This collection consists of 95 letters, two lists of food stores for the vessel Highlander , and one photograph of a soldier holding a cap with the Co. F, 23rd Reg. insignia on it. The March 2, 1862, letter contains a small sketch of a robin. Four of the envelopes are embossed: two with " D.B. Brooks & Brother, Publishers & Booksellers, Stationery & Music, Salem, Mass. " and two with " Revere Bank, Boston ." Enclosed with the letters are several newspaper clippings and some strands of cat fur from a family pet.
The letters were written to George H. S. Driver from family members and friends between September 16, 1861, and February 1865, during his service with the 23rd Massachusetts Infantry Regiment, Co. F., while he was stationed in Annapolis, and when he was on board the Union ship Highlander . The collection contains one partial letter written by George himself, during his Civil War service. The remaining letters were addressed to him in Boston between the fall of 1862 and 1865. The most frequent family correspondents were George's half sister Helen [Driver] Brooks, his parents, his younger brother Samuel, and his sister Susan. His seven-year-old nephew Stephen D. Brooks wrote several short letters. George also received letters from several friends, but most frequently from Ned R. Bigelow in Salem.
These letters, written to a Union soldier early in the Civil War from his parents and siblings, combine an optimistic view of the war with practical parental advice about problems that their son had obviously shared with them. His father advised him not to express his views about officers or " the strictness of the soldier's life " (December 17, 1861). " As to your Officers you must remember they are all about as green in actual service, as yourself, they have got the trade to learn, and allowance must be made for them " (December 22, 1861). The letters from his mother and older sister Helen are often religious in nature, urging him to use his military service to foster Christian values in his fellow soldiers. They stress that he has two distinct duties -- one to his country, and one to God. Letters from his younger brother Sam are breezy youthful letters describing local news, from ice skating conditions on the nearby pond, to the murder of a local woman (April 3, 1862). Sam went into great detail about the " chamber pot " incident at a local fire (December 31, 1861; January 1, 1862) and passed on the shocking rumor that water for " our soldiers " has been put into used " Kerocene oil casks " (February 14, 1862). Sam recounted having his photograph taken for a teacher's album, complaining that it made his face look fat (February 4, 1862; March 1, 1862).

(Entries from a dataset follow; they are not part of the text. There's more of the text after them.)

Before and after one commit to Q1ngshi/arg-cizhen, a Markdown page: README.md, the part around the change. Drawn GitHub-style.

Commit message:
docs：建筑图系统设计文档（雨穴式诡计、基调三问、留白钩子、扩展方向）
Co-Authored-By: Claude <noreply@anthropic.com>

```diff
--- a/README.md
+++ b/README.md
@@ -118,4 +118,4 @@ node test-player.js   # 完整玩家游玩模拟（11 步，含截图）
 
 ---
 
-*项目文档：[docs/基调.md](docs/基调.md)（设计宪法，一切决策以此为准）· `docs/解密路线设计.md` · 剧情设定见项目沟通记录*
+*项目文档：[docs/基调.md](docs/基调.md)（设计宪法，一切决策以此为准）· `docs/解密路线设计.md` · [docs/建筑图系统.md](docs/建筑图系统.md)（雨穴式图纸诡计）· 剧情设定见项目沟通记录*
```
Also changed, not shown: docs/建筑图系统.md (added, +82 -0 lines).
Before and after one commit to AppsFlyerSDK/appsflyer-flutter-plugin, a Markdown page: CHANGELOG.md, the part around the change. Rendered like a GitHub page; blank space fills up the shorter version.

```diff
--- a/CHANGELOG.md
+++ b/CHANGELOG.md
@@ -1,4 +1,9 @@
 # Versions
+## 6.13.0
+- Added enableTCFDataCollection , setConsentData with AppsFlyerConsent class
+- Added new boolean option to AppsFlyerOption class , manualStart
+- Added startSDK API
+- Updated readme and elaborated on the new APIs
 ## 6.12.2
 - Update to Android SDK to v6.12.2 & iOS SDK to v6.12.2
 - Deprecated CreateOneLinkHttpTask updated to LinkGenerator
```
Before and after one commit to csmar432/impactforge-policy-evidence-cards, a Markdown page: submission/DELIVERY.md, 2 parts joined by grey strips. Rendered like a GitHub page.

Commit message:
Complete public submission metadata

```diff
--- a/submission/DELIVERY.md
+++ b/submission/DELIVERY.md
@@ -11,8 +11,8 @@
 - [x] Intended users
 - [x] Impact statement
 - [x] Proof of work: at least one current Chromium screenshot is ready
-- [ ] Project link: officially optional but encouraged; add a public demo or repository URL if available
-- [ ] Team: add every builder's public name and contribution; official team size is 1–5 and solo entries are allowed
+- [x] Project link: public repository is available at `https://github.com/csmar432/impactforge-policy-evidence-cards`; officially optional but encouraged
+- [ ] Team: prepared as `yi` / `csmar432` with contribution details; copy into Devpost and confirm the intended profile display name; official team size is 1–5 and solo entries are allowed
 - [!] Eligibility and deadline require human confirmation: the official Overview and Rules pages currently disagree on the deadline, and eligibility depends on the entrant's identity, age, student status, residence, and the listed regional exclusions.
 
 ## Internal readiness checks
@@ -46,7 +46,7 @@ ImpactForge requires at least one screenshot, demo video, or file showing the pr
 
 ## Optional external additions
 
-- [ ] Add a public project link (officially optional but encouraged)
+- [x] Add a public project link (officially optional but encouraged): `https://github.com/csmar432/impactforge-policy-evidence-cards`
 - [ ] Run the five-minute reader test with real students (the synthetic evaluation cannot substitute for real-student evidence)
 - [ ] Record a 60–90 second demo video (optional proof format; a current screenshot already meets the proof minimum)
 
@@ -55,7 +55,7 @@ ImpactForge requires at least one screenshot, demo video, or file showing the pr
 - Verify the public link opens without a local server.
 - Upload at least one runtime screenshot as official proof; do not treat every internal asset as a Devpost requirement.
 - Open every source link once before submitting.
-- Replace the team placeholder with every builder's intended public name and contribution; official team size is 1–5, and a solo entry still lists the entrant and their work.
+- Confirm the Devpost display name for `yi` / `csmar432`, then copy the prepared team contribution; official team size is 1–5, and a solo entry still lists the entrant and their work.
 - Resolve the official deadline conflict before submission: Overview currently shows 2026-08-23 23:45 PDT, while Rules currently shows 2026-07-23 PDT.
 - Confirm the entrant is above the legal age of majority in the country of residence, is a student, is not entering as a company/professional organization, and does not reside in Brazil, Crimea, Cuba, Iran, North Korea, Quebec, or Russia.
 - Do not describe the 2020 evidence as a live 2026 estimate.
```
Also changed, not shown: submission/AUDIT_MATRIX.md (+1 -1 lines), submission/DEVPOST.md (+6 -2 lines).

The entire family was sympathetic to the plight of the slaves: Helen took tea with a blind, black lecturer on slave life, Mr. Johnson of "N.B." (December 11, 1861); George's mother sent a care package to " the poor contrabands at Fortress Monroe " (December 17, 1861); his grandmother sent him a newspaper clipping about the iron collars used on slaves (April 13, 1862); and his father urged him to " become the instrument of salvation to [the darkies]" (November 26, 1861). In the only letter written by George himself, he strongly denounced slavery (December 1861): " As to slavery I hope it too will be done away with. Whenever I see or talk with any slaves my blood boils with indignation to think that such a system is allowed in a free country. I hope and pray that slavery will be abolished simultaneously with the war. I have advised slaves to run away and tell them I am fighting for their freedom ." References were made to the capture of Mason and Slidell (November 20, 21, 26, & December 5, 1861), and to fear of the Merrimac : " Our Government have been asleep on this subject, but we are awake now, and are building lots of iron clad steamers " (April 13, 1862). Two letters describe, in great detail, the military funeral for Sam Brooks, who returned home wounded, and died two weeks later (April 3 and 7, 1862).